Democratic Delegate Angela Angel modeled her bill partly on some actions already taken at the College Park campus in the aftermath of U.S Army 2nd Lt. Richard Collins’ death in May 2017, with a goal of seeing those replicated statewide.
For example, the measure calls for a coordinator to take reports and make sure they are posted online for students, faculty and the public to see. The University of Maryland is in the process of hiring such a coordinator.
“I hope the steps the University of Maryland is taking to make the campus a safe place for all students is expanded to all other universities and colleges in the state, and hopefully other states are able to model this bill to protect their students, as well,” said Angel’s chief of staff, Yanet Amanuel, who was part of a coalition urging stronger measures against hate crimes when she was a student there.
The bill would require that the outcome of such investigations be made public. It also would mandate hate-crime awareness training for freshmen, and electronic alert systems that notify students about campus hate crimes. The measure would require the Maryland Higher Education Commission to submit a report to the General Assembly on the universities’ compliance with diversity goals and reporting on hate-bias incidents.
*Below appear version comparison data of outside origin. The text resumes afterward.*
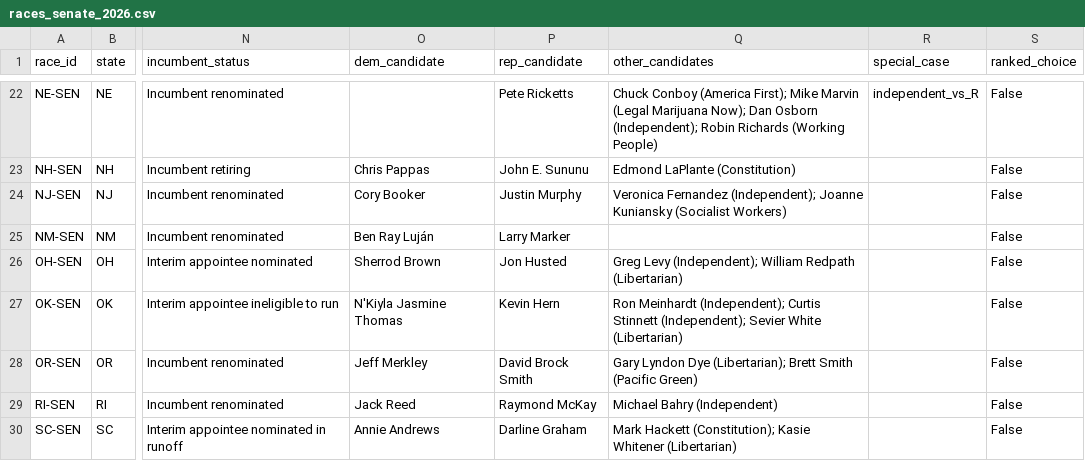
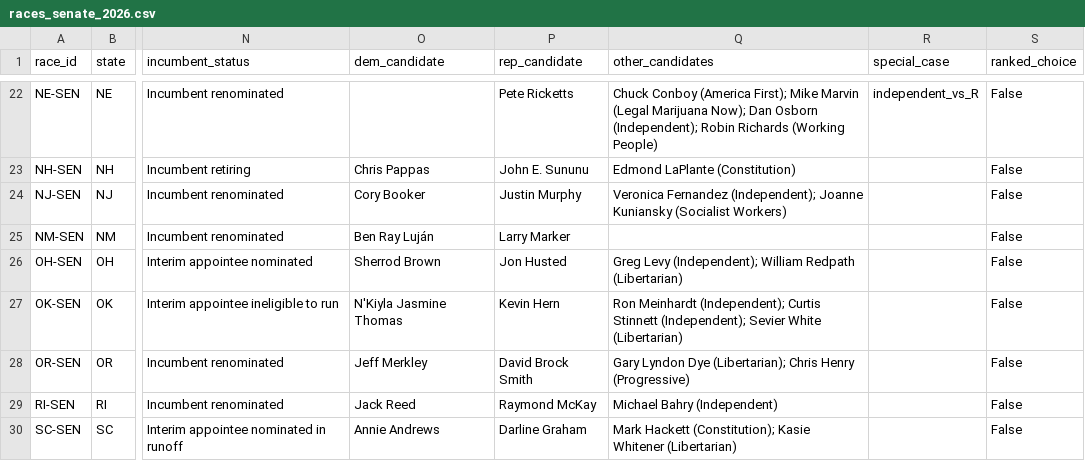
Before and after one commit to EasyLearnJava/race-for-congress, a CSV file: data/clean/races_senate_2026.csv, drawn as a sheet; only a part is shown, gaps mark what is left out; the diff names each change by its address in the sheet, - before the commit and + after, or states it on an @@ line.

```diff
--- a/data/clean/races_senate_2026.csv
+++ b/data/clean/races_senate_2026.csv
-Q28 (other_candidates): …Dye (Libertarian); Brett Smith (Pacific Green)
+Q28 (other_candidates): …Dye (Libertarian); Chris Henry (Progressive)
```
Also changed, not shown: data/clean/money_2026.csv, data/clean/outside_spenders_2026.csv, 3 other files.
“It seems to be happening in our society more and more — that there’s kind of this undercurrent that we’re not necessarily paying as close attention to — and then when something bubbles up and a tragedy happens, then we’re reactive,” Angel said.